| WORK ORDER |
Leaving out the images, please output every entry exactly as it appears.

[Version comparison data]

--------------------------------------------------

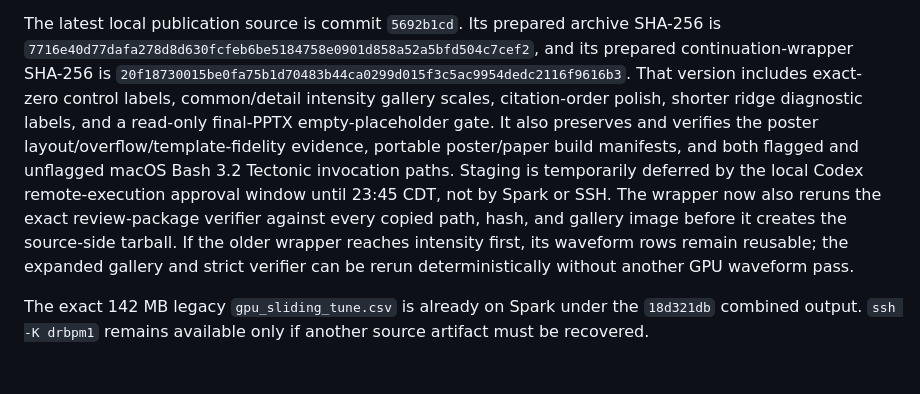
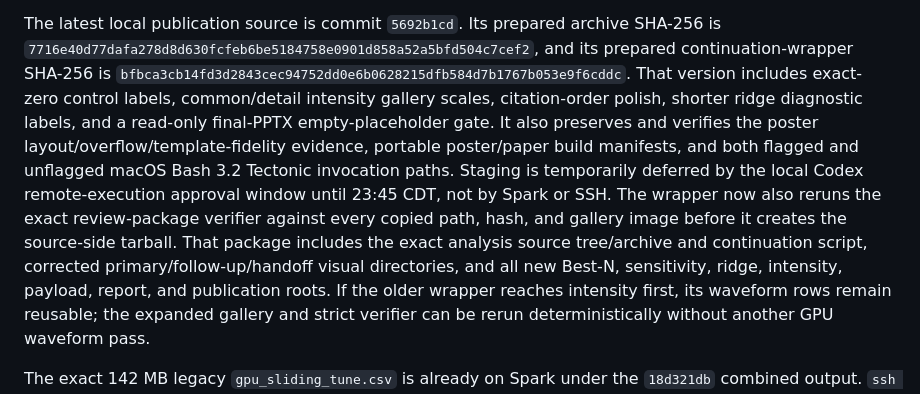
Before and after one commit to fermi-ad/tbt-monitor, a Markdown page: docs/CURRENT_STATUS.md, the part around the change. Drawn GitHub-style; blank space fills up the shorter version.

Commit message:
Expand final review handoff

```diff
--- a/docs/CURRENT_STATUS.md
+++ b/docs/CURRENT_STATUS.md
@@ -108,7 +108,7 @@ The latest local publication source is commit `5692b1cd`. Its prepared archive
 SHA-256 is
 `7716e40d77dafa278d8d630fcfeb6be5184758e0901d858a52a5bfd504c7cef2`,
 and its prepared continuation-wrapper SHA-256 is
-`20f18730015be0fa75b1d70483b44ca0299d015f3c5ac9954dedc2116f9616b3`.
+`bfbca3cb14fd3d2843cec94752dd0e6b0628215dfb584d7b1767b053e9f6cddc`.
 That version includes exact-zero control labels, common/detail intensity
 gallery scales, citation-order polish, shorter ridge diagnostic labels, and a
 read-only final-PPTX empty-placeholder gate. It also preserves and verifies the
@@ -118,6 +118,9 @@ paths. Staging is temporarily deferred by the local Codex remote-execution
 approval window until 23:45 CDT, not by Spark or SSH.
 The wrapper now also reruns the exact review-package verifier against every
 copied path, hash, and gallery image before it creates the source-side tarball.
+That package includes the exact analysis source tree/archive and continuation
+script, corrected primary/follow-up/handoff visual directories, and all new
+Best-N, sensitivity, ridge, intensity, payload, report, and publication roots.
 If the older wrapper reaches intensity first, its waveform rows remain reusable;
 the expanded gallery and strict verifier can be rerun deterministically without
 another GPU waveform pass.
```
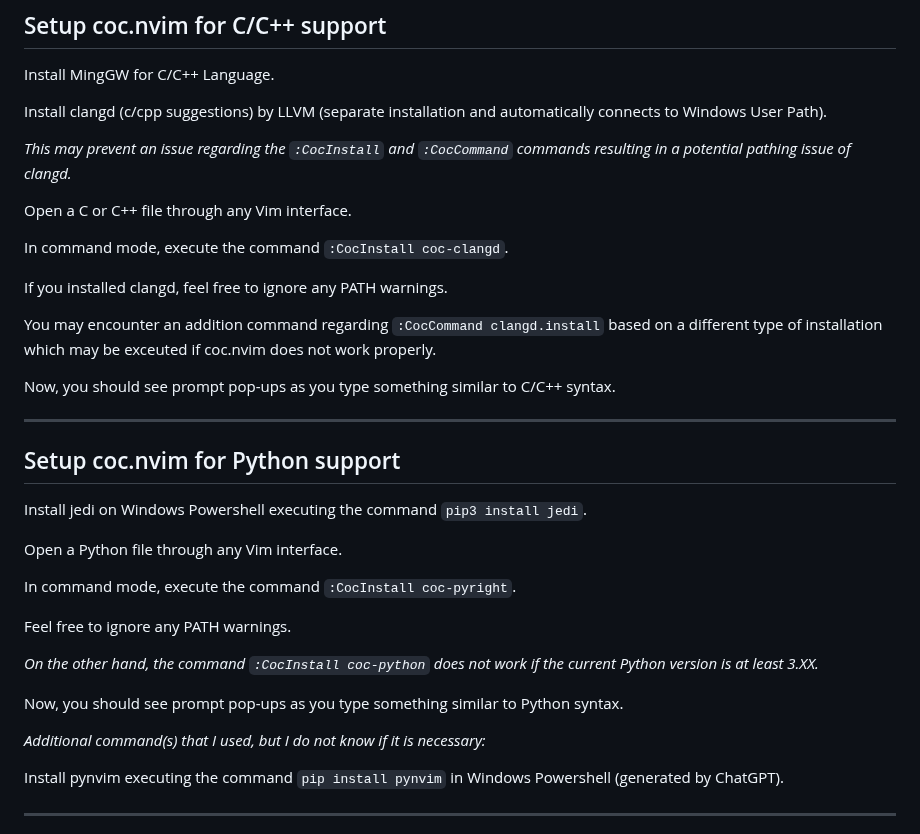
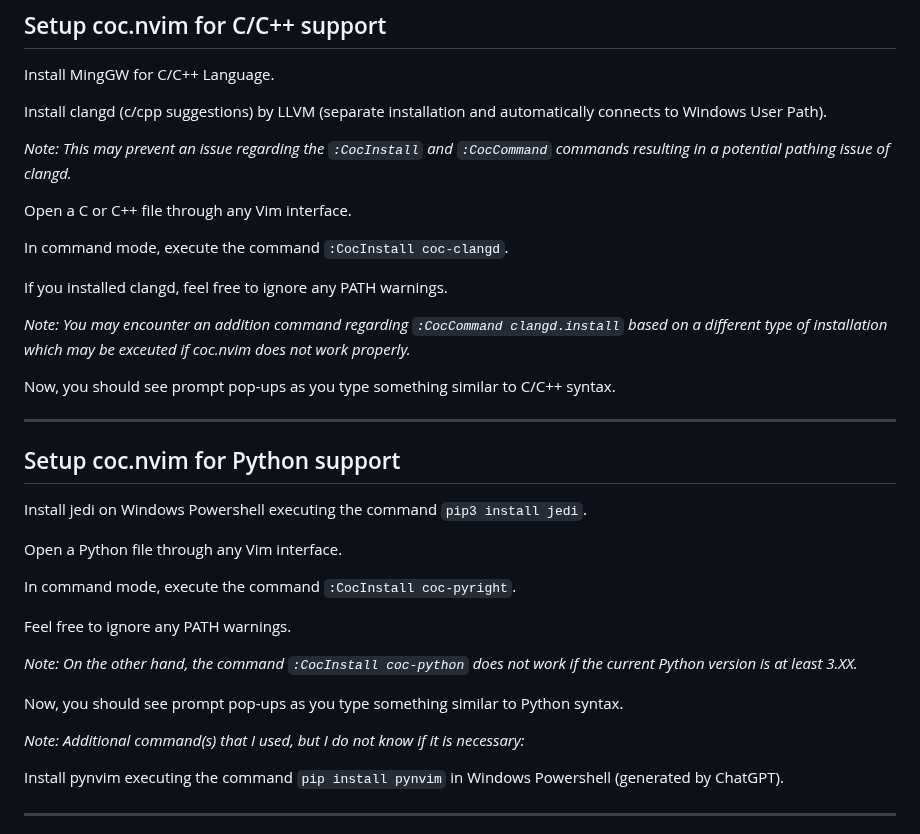
Before and after one commit to MIKNSJ/config, a Markdown page: vim/vimrc_setup_docs.md, the part around the change. Rendered like a GitHub page.

````diff
--- a/vim/vimrc_setup_docs.md
+++ b/vim/vimrc_setup_docs.md
@@ -46,7 +46,7 @@ Install MingGW for C/C++ Language.
 
 Install clangd (c/cpp suggestions) by LLVM (separate installation and automatically connects to Windows User Path).
 
-*This may prevent an issue regarding the ```:CocInstall``` and ```:CocCommand``` commands resulting in a potential pathing issue of clangd.*
+*Note: This may prevent an issue regarding the ```:CocInstall``` and ```:CocCommand``` commands resulting in a potential pathing issue of clangd.*
 
 Open a C or C++ file through any Vim interface.
 
@@ -54,7 +54,7 @@
 
 If you installed clangd, feel free to ignore any PATH warnings.
 
-You may encounter an addition command regarding ```:CocCommand clangd.install``` based on a different type of installation which may be exceuted if coc.nvim does not work properly.
+*Note: You may encounter an addition command regarding ```:CocCommand clangd.install``` based on a different type of installation which may be exceuted if coc.nvim does not work properly.*
 
 Now, you should see prompt pop-ups as you type something similar to C/C++ syntax.
 
@@ -70,12 +70,12 @@
 
 Feel free to ignore any PATH warnings.
 
-*On the other hand, the command ```:CocInstall coc-python``` does not work if the current Python version is at least 3.XX.*
+*Note: On the other hand, the command ```:CocInstall coc-python``` does not work if the current Python version is at least 3.XX.*
 
 Now, you should see prompt pop-ups as you type something similar to Python syntax.
 
 
-*Additional command(s) that I used, but I do not know if it is necessary:*
+*Note: Additional command(s) that I used, but I do not know if it is necessary:*
 
 Install pynvim executing the command ```pip install pynvim``` in Windows Powershell (generated by ChatGPT).
 
````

--------------------------------------------------

| ANSWER FOR THIS EXERCISE |
Before and after one commit to fermi-ad/tbt-monitor, a Markdown page: docs/CURRENT_STATUS.md, the part around the change. Drawn GitHub-style; blank space fills up the shorter version.

Commit message:
Expand final review handoff

```diff
--- a/docs/CURRENT_STATUS.md
+++ b/docs/CURRENT_STATUS.md
@@ -108,7 +108,7 @@ The latest local publication source is commit `5692b1cd`. Its prepared archive
 SHA-256 is
 `7716e40d77dafa278d8d630fcfeb6be5184758e0901d858a52a5bfd504c7cef2`,
 and its prepared continuation-wrapper SHA-256 is
-`20f18730015be0fa75b1d70483b44ca0299d015f3c5ac9954dedc2116f9616b3`.
+`bfbca3cb14fd3d2843cec94752dd0e6b0628215dfb584d7b1767b053e9f6cddc`.
 That version includes exact-zero control labels, common/detail intensity
 gallery scales, citation-order polish, shorter ridge diagnostic labels, and a
 read-only final-PPTX empty-placeholder gate. It also preserves and verifies the
@@ -118,6 +118,9 @@ paths. Staging is temporarily deferred by the local Codex remote-execution
 approval window until 23:45 CDT, not by Spark or SSH.
 The wrapper now also reruns the exact review-package verifier against every
 copied path, hash, and gallery image before it creates the source-side tarball.
+That package includes the exact analysis source tree/archive and continuation
+script, corrected primary/follow-up/handoff visual directories, and all new
+Best-N, sensitivity, ridge, intensity, payload, report, and publication roots.
 If the older wrapper reaches intensity first, its waveform rows remain reusable;
 the expanded gallery and strict verifier can be rerun deterministically without
 another GPU waveform pass.
```
Before and after one commit to MIKNSJ/config, a Markdown page: vim/vimrc_setup_docs.md, the part around the change. Rendered like a GitHub page.

````diff
--- a/vim/vimrc_setup_docs.md
+++ b/vim/vimrc_setup_docs.md
@@ -46,7 +46,7 @@ Install MingGW for C/C++ Language.
 
 Install clangd (c/cpp suggestions) by LLVM (separate installation and automatically connects to Windows User Path).
 
-*This may prevent an issue regarding the ```:CocInstall``` and ```:CocCommand``` commands resulting in a potential pathing issue of clangd.*
+*Note: This may prevent an issue regarding the ```:CocInstall``` and ```:CocCommand``` commands resulting in a potential pathing issue of clangd.*
 
 Open a C or C++ file through any Vim interface.
 
@@ -54,7 +54,7 @@
 
 If you installed clangd, feel free to ignore any PATH warnings.
 
-You may encounter an addition command regarding ```:CocCommand clangd.install``` based on a different type of installation which may be exceuted if coc.nvim does not work properly.
+*Note: You may encounter an addition command regarding ```:CocCommand clangd.install``` based on a different type of installation which may be exceuted if coc.nvim does not work properly.*
 
 Now, you should see prompt pop-ups as you type something similar to C/C++ syntax.
 
@@ -70,12 +70,12 @@
 
 Feel free to ignore any PATH warnings.
 
-*On the other hand, the command ```:CocInstall coc-python``` does not work if the current Python version is at least 3.XX.*
+*Note: On the other hand, the command ```:CocInstall coc-python``` does not work if the current Python version is at least 3.XX.*
 
 Now, you should see prompt pop-ups as you type something similar to Python syntax.
 
 
-*Additional command(s) that I used, but I do not know if it is necessary:*
+*Note: Additional command(s) that I used, but I do not know if it is necessary:*
 
 Install pynvim executing the command ```pip install pynvim``` in Windows Powershell (generated by ChatGPT).
 
````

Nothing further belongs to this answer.